- But I am working hard for a full rep! Nope. The work per millimetre is less for a full than for a partial. Squat 300 lbs for a full rep and the work per inch is 300 lbs/inch, do a partial squat with 600 lbs for a quarter rep and the work per inch is 600 lbs/inch. This is because a muscle which is nearer contraction has greater myosin-actin overlap and therefore greater force generating capacity and therefore greater work capacity;
If the muscle is stretched there is less myosin-actin head interaction, so the stretched phase of a muscle is weaker in terms of active force;
- My bones will break due to the tremendous stresses! That is the whole point of lifting weights. Not to break the bones, but to stress the body so it gets stronger, that means stronger connective tissues which includes the bones. You want stronger bones don’t you?
- Are you saying I shouldn’t do fulsome lifts? I am saying don’t ignore the majority of lifts (partials) in favour of a small subset (fulls) because some internet expert who has never done partials says they are dangerous. You should base your lifts on your goals. If your goal is all-round superstrength then you will have to do partials because fulls are only a small subset of all possible lifts.
- But full lifts are characteristic of all round strength! No they aren’t. A lot of everyday strength stuff requires partial strength, for example the first time I picked up the back of my car I used partial strength. A lot of strongman stuff is partial strength (Yoke Walk, most walks, log press). Some stuff requires full strength but mostly everyday strength is partial. For example when picking up a log one will hoist up one end first then shoulder it – most everyday heavy lifts are performed by moving stuff into a position of partialism so as to be able to lift heavy stuff.
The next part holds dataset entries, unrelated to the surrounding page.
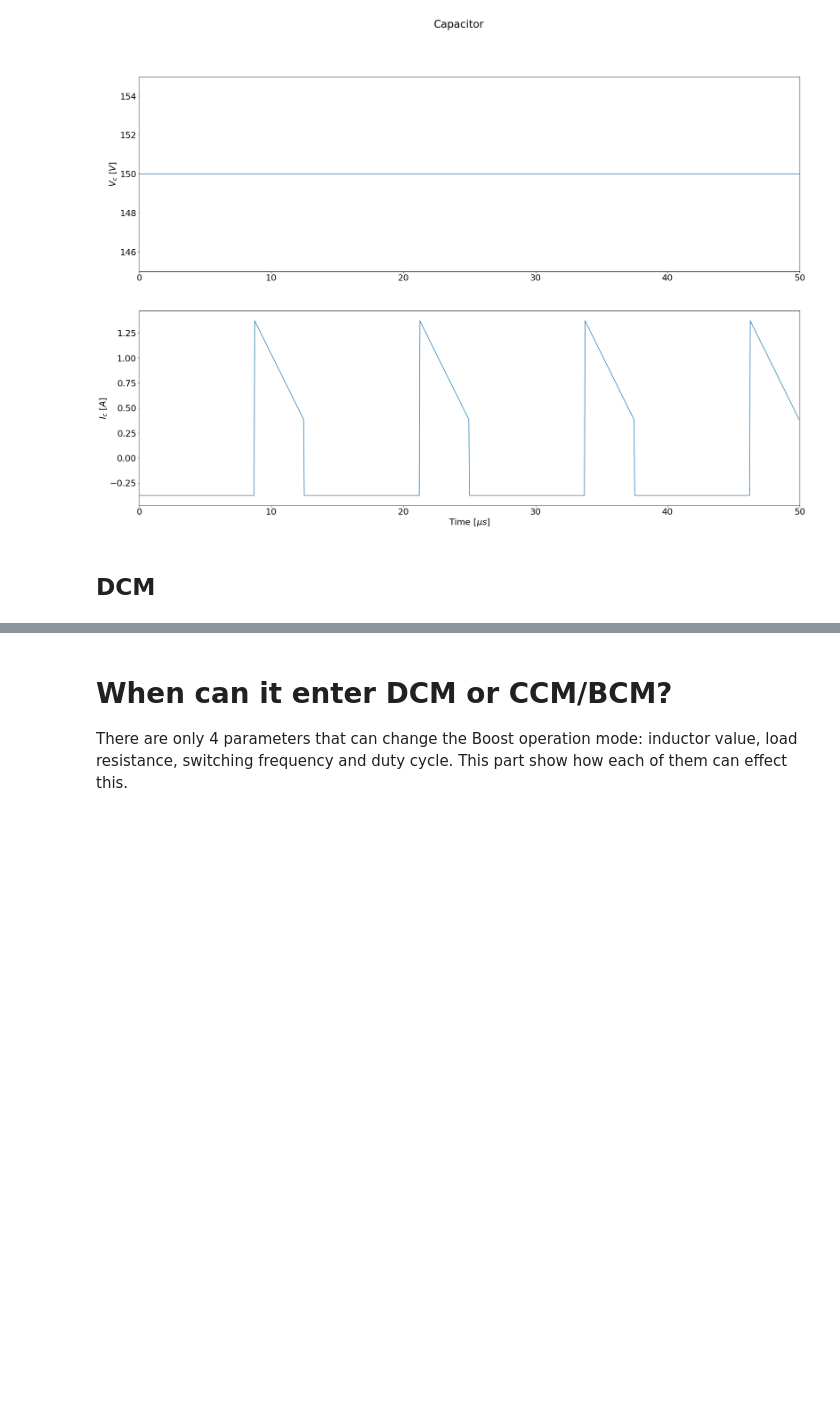
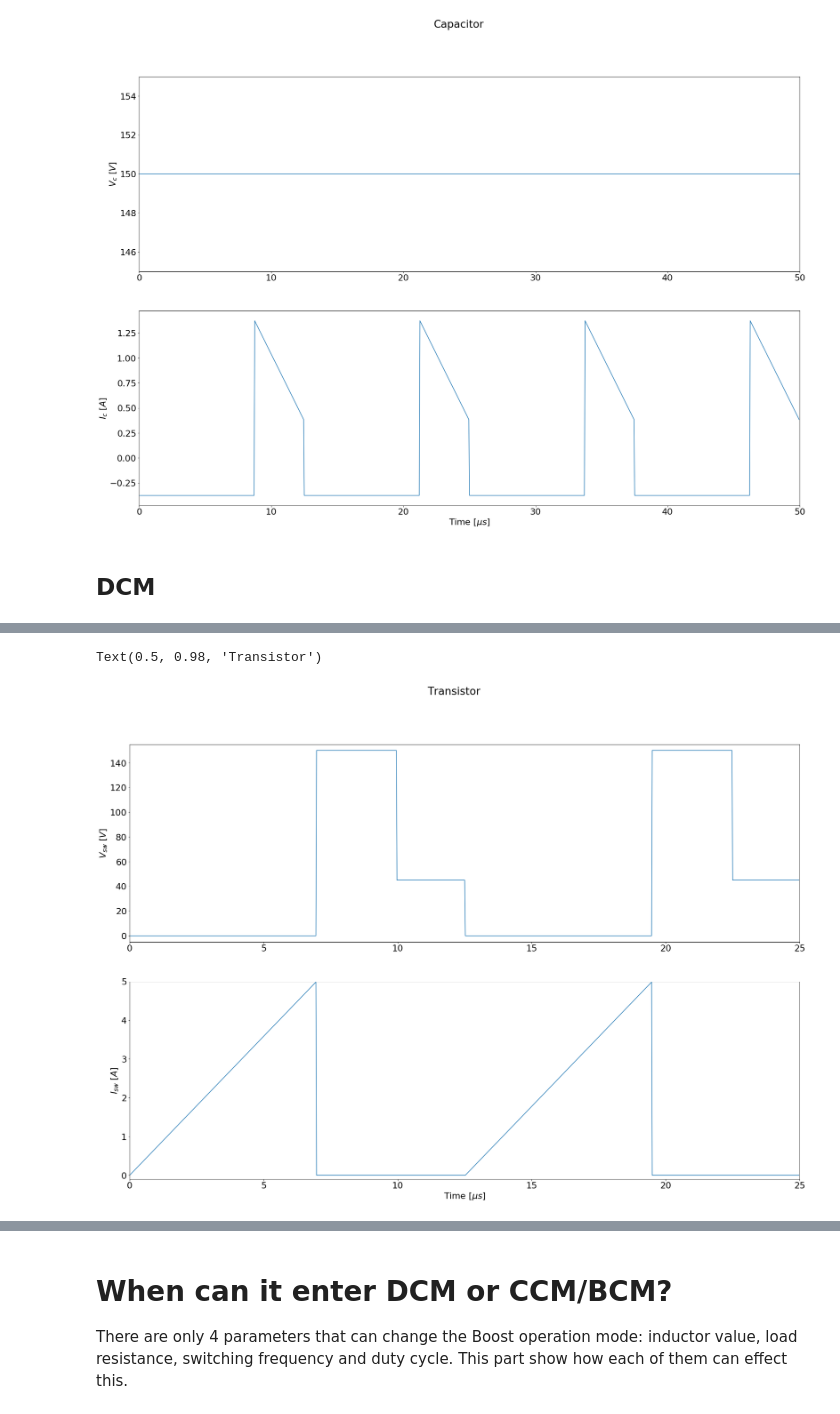
Before and after one commit to HDialani/Boost-converter, a Jupyter notebook: Basics_of_boost_converter/Basics_of_Boost_converter.ipynb, the cells around one changed output, grey strips where cells are left out. Saved outputs shown, nothing was run; the diff lists cells and outputs as text; code cells hidden in the pictures; blank space fills up the shorter version.

```diff
--- a/Basics_of_boost_converter/Basics_of_Boost_converter.ipynb
+++ b/Basics_of_boost_converter/Basics_of_Boost_converter.ipynb
@@ -271,0 +294,10 @@ plt.show()
+# %%
+V_sw=[]
+
+for i in range(N):
+    V_intermediate1=np.array(np.ones(len(np.arange(0,D*Ts,N*Ts/S)))* 0)
+    V_sw.extend(V_intermediate1)
+    V_intermediate2=np.array(np.ones(len(np.arange(Ts/S,(Delta1)*Ts,N*Ts/S)))*(V_out))
+    V_sw.extend(V_intermediate2)
+    V_intermediate3=np.array(np.ones(len(np.arange(Ts/S,(1-D-Delta1)*Ts,N*Ts/S)))*(V_in))
+    V_sw.extend(V_intermediate3)
@@ -271,0 +306,15 @@ plt.show()
+# %%
+I_ripple=2.5
+# %%
+I_sw=[]
+I_intermediate1=[]
+I_intermediate2=[]
+I_intermediate3=[]
+
+for i in range(N):
+    I_intermediate1=np.array(0+(np.arange(0,D*Ts,N*Ts/S))* 2*I_ripple/(D*Ts))
+    I_sw.extend(I_intermediate1)
+    I_intermediate2=np.array(np.ones(len(np.arange(Ts/S,(Delta1)*Ts,N*Ts/S)))*0)
+    I_sw.extend(I_intermediate2)
+    I_intermediate3=np.array(np.ones(len(np.arange(Ts/S,(1-D-Delta1)*Ts,N*Ts/S)))*0)
+    I_sw.extend(I_intermediate3)
@@ -271,0 +323,21 @@ plt.show()
+# %%
+plt.figure(1)
+plt.rcParams['figure.figsize'] = [30, 20]
+plt.rcParams.update({'font.size': 22})
+plt.subplot(211)
+plt.plot(1e6 * X, V_sw)
+plt.xlim([0, N * 1e6 * Ts])
+plt.ylim([-5, V_out + 5])
+# plt.xlabel('Time [$\mu s$]')
+plt.ylabel('$V_{sw}$ [$V$]')
+
+plt.subplot(212)
+plt.plot(1e6 * X, I_sw)
+plt.xlim([0, N * 1e6 * Ts])
+plt.ylim([-0.1, (2*I_ripple) ])
+plt.xlabel('Time [$\mu s$]')
+plt.ylabel('$I_{sw}$ [$A$]')
+plt.suptitle('Transistor')
+# %% [output]
+Text(0.5, 0.98, 'Transistor')
+[figure, added]
```
Also changed, not shown: parts of 18 cells of this notebook.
- http://www.sportivnypress.com/category/misinformation-engineering/ – Bud gets angry talking about Commercialism and Communism.
- thedreamlounge.net/barbell-squat-worst-exercise/ – Puny Anthony believes that the spine is not ‘designed’ to take 300 lbs, which means I am done for because I’ve exposed my spine to +1000 lb loads many times over the years.